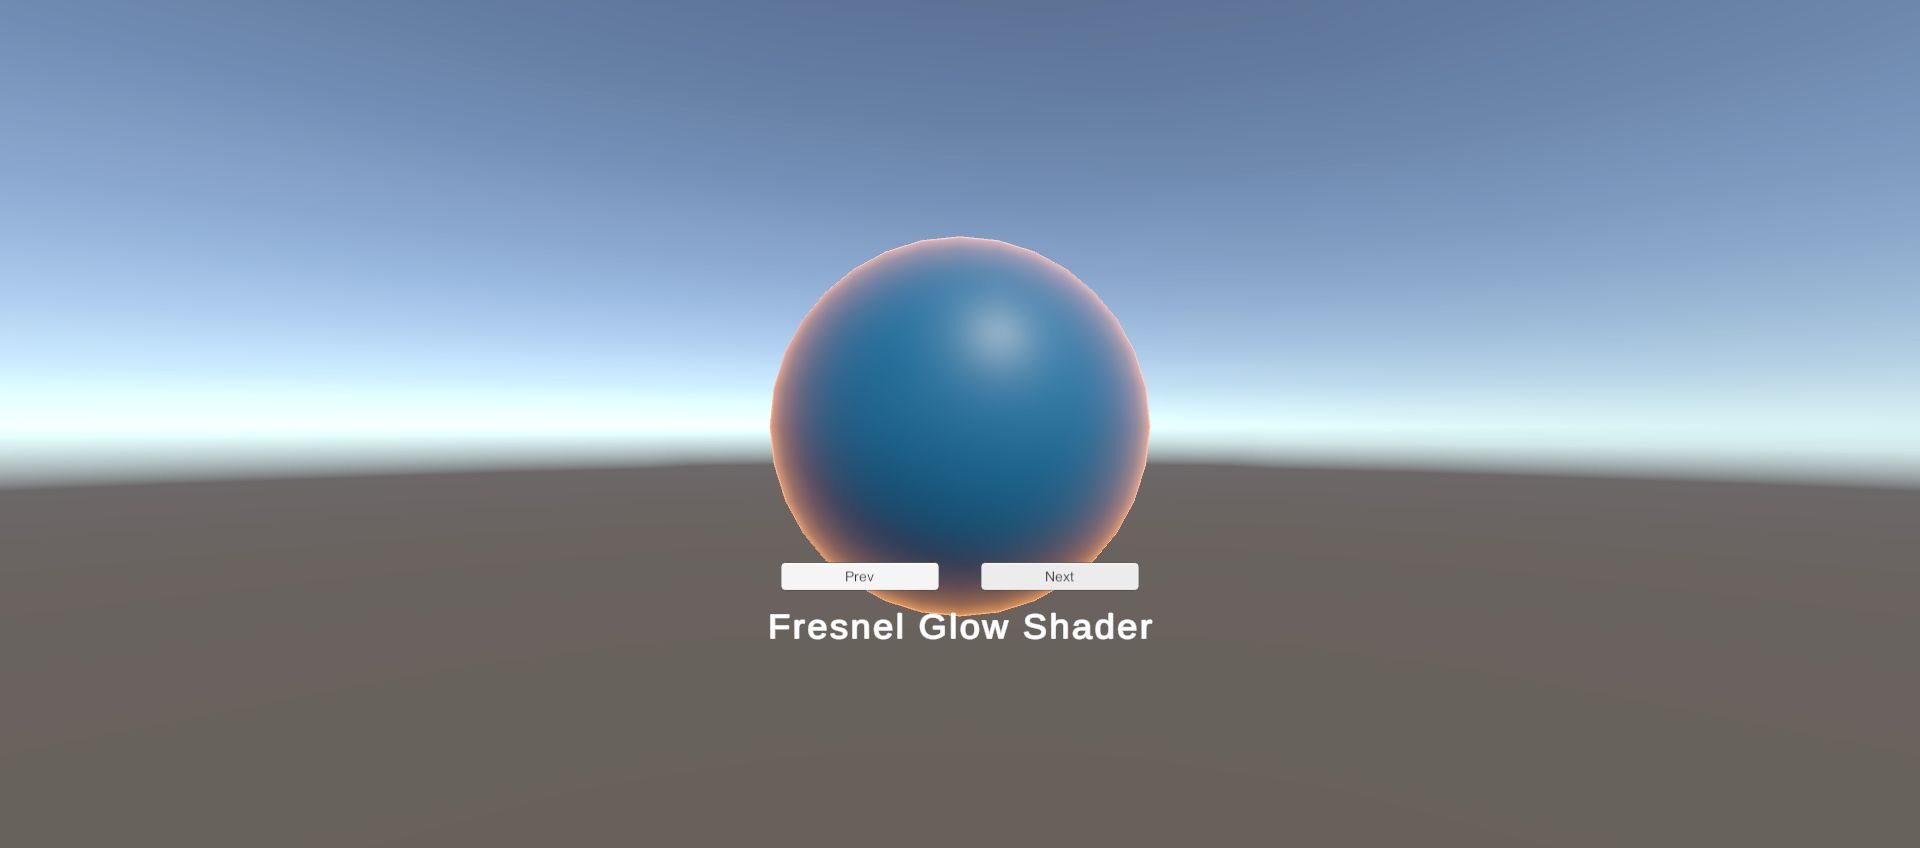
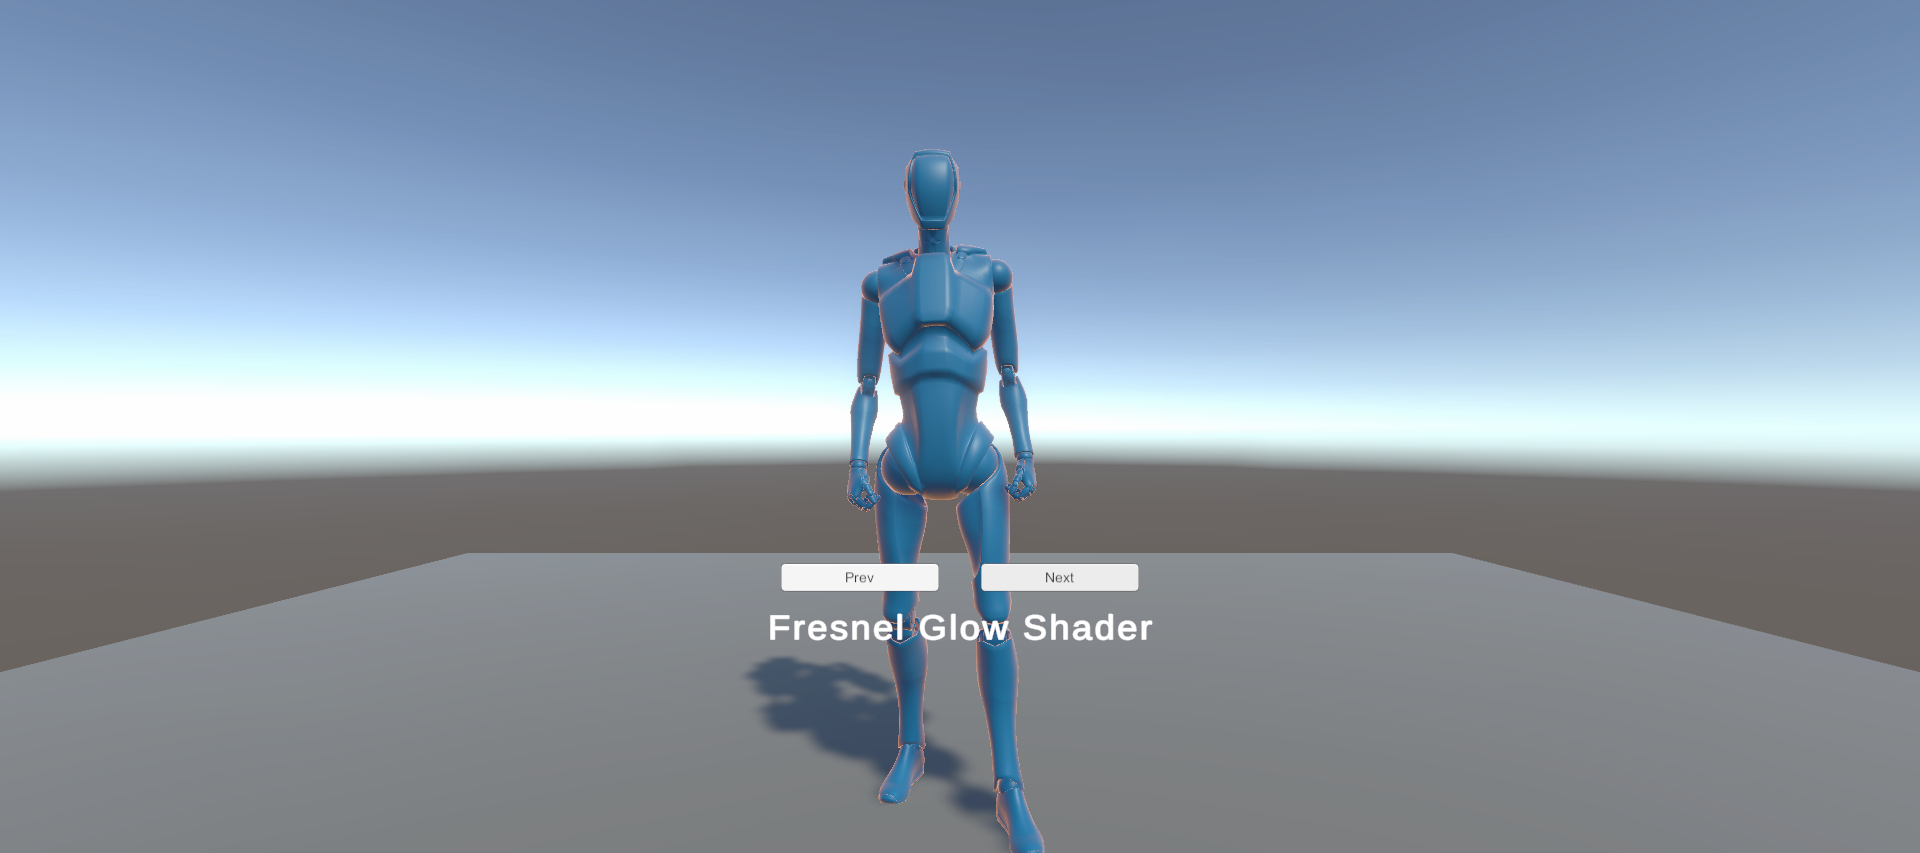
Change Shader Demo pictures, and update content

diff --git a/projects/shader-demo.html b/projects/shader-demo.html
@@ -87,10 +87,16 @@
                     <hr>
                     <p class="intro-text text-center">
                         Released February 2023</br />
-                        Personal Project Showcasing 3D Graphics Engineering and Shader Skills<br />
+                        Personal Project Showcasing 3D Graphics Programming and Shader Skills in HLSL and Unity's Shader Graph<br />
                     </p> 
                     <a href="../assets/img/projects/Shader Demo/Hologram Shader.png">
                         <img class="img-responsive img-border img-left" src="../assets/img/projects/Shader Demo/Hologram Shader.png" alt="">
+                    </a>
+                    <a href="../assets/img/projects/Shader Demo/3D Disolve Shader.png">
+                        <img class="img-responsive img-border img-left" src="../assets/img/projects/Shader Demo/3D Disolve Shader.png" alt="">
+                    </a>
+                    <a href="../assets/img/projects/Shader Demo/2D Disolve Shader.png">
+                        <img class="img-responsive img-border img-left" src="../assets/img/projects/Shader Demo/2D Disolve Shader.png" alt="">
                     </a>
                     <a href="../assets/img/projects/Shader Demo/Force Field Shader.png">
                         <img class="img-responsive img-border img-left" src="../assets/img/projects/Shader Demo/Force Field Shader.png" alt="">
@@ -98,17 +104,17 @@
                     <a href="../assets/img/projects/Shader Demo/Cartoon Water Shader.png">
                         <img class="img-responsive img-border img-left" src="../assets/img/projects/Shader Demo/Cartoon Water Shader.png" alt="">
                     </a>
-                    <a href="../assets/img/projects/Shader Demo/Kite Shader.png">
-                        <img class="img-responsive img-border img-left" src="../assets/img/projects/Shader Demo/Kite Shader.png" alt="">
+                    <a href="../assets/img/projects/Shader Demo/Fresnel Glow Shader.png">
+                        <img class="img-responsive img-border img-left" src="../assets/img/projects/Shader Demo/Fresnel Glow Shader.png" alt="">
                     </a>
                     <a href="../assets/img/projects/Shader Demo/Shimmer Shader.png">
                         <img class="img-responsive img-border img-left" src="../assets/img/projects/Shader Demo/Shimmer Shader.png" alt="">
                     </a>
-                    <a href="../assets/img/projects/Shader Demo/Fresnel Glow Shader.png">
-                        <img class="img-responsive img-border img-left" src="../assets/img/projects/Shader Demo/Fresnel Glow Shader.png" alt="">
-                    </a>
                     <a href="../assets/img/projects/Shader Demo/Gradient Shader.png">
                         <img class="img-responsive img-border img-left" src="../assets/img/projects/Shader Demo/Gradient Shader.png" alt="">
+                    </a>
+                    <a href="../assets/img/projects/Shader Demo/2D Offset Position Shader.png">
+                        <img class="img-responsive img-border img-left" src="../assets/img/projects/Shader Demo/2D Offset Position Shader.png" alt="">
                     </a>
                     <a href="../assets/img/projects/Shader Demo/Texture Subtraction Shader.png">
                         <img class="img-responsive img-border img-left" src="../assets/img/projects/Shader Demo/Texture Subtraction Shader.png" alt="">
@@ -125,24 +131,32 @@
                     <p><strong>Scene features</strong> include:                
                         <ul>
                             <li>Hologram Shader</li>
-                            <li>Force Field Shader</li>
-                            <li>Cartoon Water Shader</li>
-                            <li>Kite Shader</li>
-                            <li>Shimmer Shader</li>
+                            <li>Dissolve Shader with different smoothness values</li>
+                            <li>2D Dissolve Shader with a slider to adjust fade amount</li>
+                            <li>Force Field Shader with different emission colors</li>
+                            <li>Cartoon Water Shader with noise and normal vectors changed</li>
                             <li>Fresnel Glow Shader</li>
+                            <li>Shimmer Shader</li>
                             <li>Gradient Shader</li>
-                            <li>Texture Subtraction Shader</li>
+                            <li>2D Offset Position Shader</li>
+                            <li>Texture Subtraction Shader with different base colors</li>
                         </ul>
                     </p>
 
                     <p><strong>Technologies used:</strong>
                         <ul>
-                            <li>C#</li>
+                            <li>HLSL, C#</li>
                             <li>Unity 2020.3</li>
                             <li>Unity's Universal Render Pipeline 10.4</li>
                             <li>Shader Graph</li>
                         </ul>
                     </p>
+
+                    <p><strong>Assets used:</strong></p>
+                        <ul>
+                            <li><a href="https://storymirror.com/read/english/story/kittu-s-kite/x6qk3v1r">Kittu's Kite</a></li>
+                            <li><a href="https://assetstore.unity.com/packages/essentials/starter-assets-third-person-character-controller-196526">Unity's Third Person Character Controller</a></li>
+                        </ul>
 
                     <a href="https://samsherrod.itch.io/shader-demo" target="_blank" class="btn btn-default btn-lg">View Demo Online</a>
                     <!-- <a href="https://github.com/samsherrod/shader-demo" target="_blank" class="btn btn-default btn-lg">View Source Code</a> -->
---------------
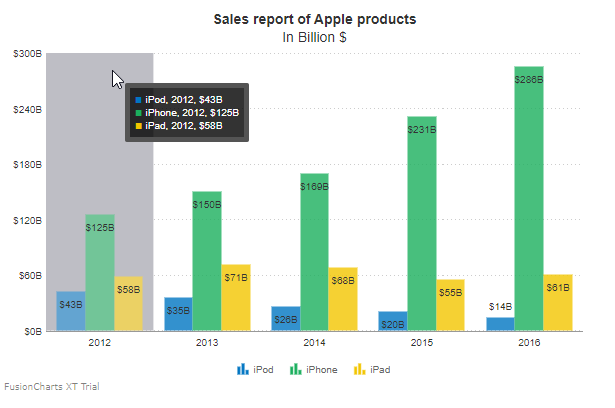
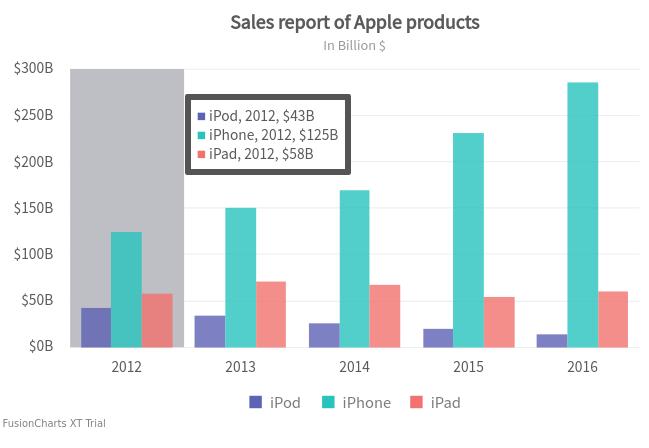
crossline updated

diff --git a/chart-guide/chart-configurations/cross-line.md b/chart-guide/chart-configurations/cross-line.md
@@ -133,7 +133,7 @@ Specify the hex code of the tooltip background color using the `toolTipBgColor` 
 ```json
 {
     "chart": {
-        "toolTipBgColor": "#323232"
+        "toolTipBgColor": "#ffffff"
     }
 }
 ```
---------------
● INSTRUCTIONS FOR THE TASK
Return each line of the data that contains the string "different".

● TASK ANSWER
+                            <li>Dissolve Shader with different smoothness values</li>
+                            <li>Force Field Shader with different emission colors</li>
+                            <li>Texture Subtraction Shader with different base colors</li>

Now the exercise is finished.